"Why would they?"Director Stone asked.
"They not only believe in reincarnation, but its necessity," 72 answered. "A Horcrux would be an abomination to them. And, although they are very clannish, they welcome new blood to their clans when offered. Voldemort's racial politics are anathema to them nearly as much as they are to us or to you."
"And the odds of their directly helping?" Packard asked.
"If there are truly less than a hundred thousand, only about thirty percent," 72 answered. "If, however, as we, and you, suspect, they number over a million? Seventy-five percent."
The superintendent looked at Harry and Hermione. "Are you willing to trust us?" The pair looked at each other, and then nodded. "Good. Packard, I'm putting you on detached duty. Call in five of your younger security people to help. If no one here objects, I want to move these two away from San Jose. If it comes out we have them, I don't want them here in case terrorists come looking. I know a secure facility that has the extra space that might be needed, and will arrange to have a technomage team there after New Years."
He looked at 72. "I think we need at least three members of the Collective."
72 showed him a slip of paper with a likely location. Smother's grimaced at the correct deduction, but nodded. "We will have six members available for you to select from after Christmas," was all she said.
"Does this meet with your approval?" he asked Hermione and Harry. They again nodded.
"I don't have family connections," Packard said softly. "Shall I take them someplace for the holidays?"
Smothers thought and said, "Can you get at least three members from Security?"

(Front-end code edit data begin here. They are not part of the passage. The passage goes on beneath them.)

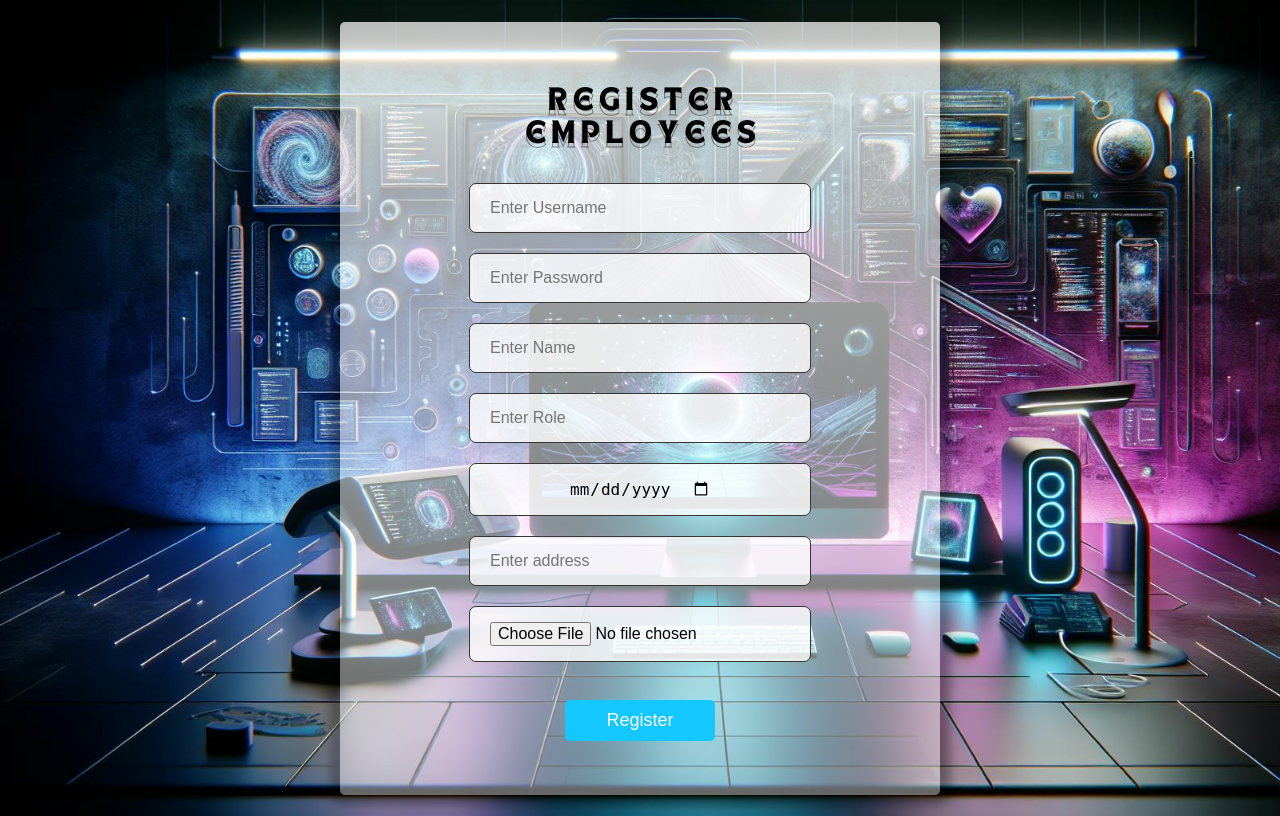
After one commit to maxmixy/Herald-Admin-System, a PHP site: page /EmployeeRegistration.php in a window 1280 px wide. The commit adds this page. Run offline with PHP 8.4, Linux system fonts and the light colour scheme.

Commit message:
Add files via upload

```diff
--- /dev/null
+++ b/EmployeeRegistration.php
@@ -0,0 +1,31 @@
+<!DOCTYPE html>
+<html lang="en">
+<head>
+    <meta charset="UTF-8">
+    <meta name="viewport" content="width=device-width, initial-scale=1.0">
+    <title>Login Page</title>
+    <link rel="stylesheet" href="inside.css">
+</head>
+<body>
+    <div>
+    <div class="loginContainer">
+        <form class="forms" action="AddEmpProc.php" method="post">
+            <br><br>
+            <img src="EmloyeeRegText.png" alt="Logo" style="width: 100%; height: 100%;">
+            <input type="text" id="username" name="username" placeholder="Enter Username" required>
+            <input type="password" id="password" name="password" placeholder="Enter Password" required>
+            <input type="text" id="name" name="name" placeholder="Enter Name" required>
+            <input type="text" id="role" name="role" placeholder="Enter Role" required>
+            <input type="date" id="birthday" name="birthday" placeholder="Enter birthday" required>
+            <input type="text" id="address" name="address" placeholder="Enter address" required>
+            <input type="file" id="image" name="image" placeholder="Enter image">
+            <br>
+            <button type="submit"> Register </button>
+            <br><br><br>
+        </form>
+
+    </div>
+    <div>
+
+</body>
+</html>
--- /dev/null
+++ b/inside.css
@@ -0,0 +1,74 @@
+body {
+    background-image: url('EmpRegBG.jpeg');
+    background-repeat: no-repeat;
+    background-size: cover;
+    height: 100vh; /* Adjust height as needed */
+    display: flex;
+    justify-content: center;
+    align-items: center;
+}
+
+.forms{
+    display: flex;
+    flex-direction: column;
+    align-items: center;
+}
+
+.tab {
+    width: 100%;
+    height: 50px;
+    margin: 0;
+    padding: 40px;
+    border-radius: 00px;
+    float: inline-start;
+    background-image: linear-gradient(to right, #fff 0%, #fff 100%);
+    box-shadow: 0 0 5px rgba(0, 0, 0, 0.5);
+    display: flex;
+    flex-direction: row;
+    justify-content: center;
+    align-items: center;
+}
+
+.loginContainer {
+    width: 600px;
+    height: 90%;
+    margin: 0px;
+    padding: 0px;
+    border-radius: 5px;
+    float: center;
+    background-image: linear-gradient(to bottom, rgb(255,255,255,0.7),  rgb(255,255,255,0.4));
+    box-shadow: 0 0 10px 10px rgba(0, 0, 0, 0.3);
+    display: flex;
+    flex-direction: column;
+    justify-content: center;
+    align-items: center;
+}
+
+input[type="text"], input[type="password"], input[type="date"], input[type="file"]{
+    width: 80%;
+    padding: 15px 20px;
+    border: 1px solid #363636;
+    border-radius: 7px;
+    background-color: rgba(255, 255, 255, 0.8);
+    font-size: 16px;
+    margin-bottom: 20px;
+    display: flex;
+    flex-direction: column;
+    justify-content: center;
+    align-items: center;
+}
+
+button {
+    background-color: rgb(20,200,255,1);
+    color: white;
+    width: 40%;
+    padding: 10px 20px;
+    border: none;
+    border-radius: 5px;
+    cursor: pointer;
+    font-size: 18px;
+    display: flex;
+    flex-direction: column;
+    justify-content: center;
+    align-items: center;
+}
```
Also changed, not shown: AddAccProc.php (added, +29 -0 lines), AddAccount.php (added, +30 -0 lines), AddEmpProc.php (added, +32 -0 lines), AdminStyle.css (+40 -65 lines), Home2.php (added, +29 -0 lines), LogProc.php (+12 -13 lines), Login.php (+17 -17 lines), db_conn.php (+4 -4 lines), home.php (added, +34 -0 lines), main.css (added, +8 -0 lines), BG.jpg (added), EmloyeeRegText.png (added), EmpRegBG.jpeg (added), Hecate.jpg (added), 4 more files.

Smothers looked back at Harry and Hermione. "You both have both our groups' protection for now. Welcome to America."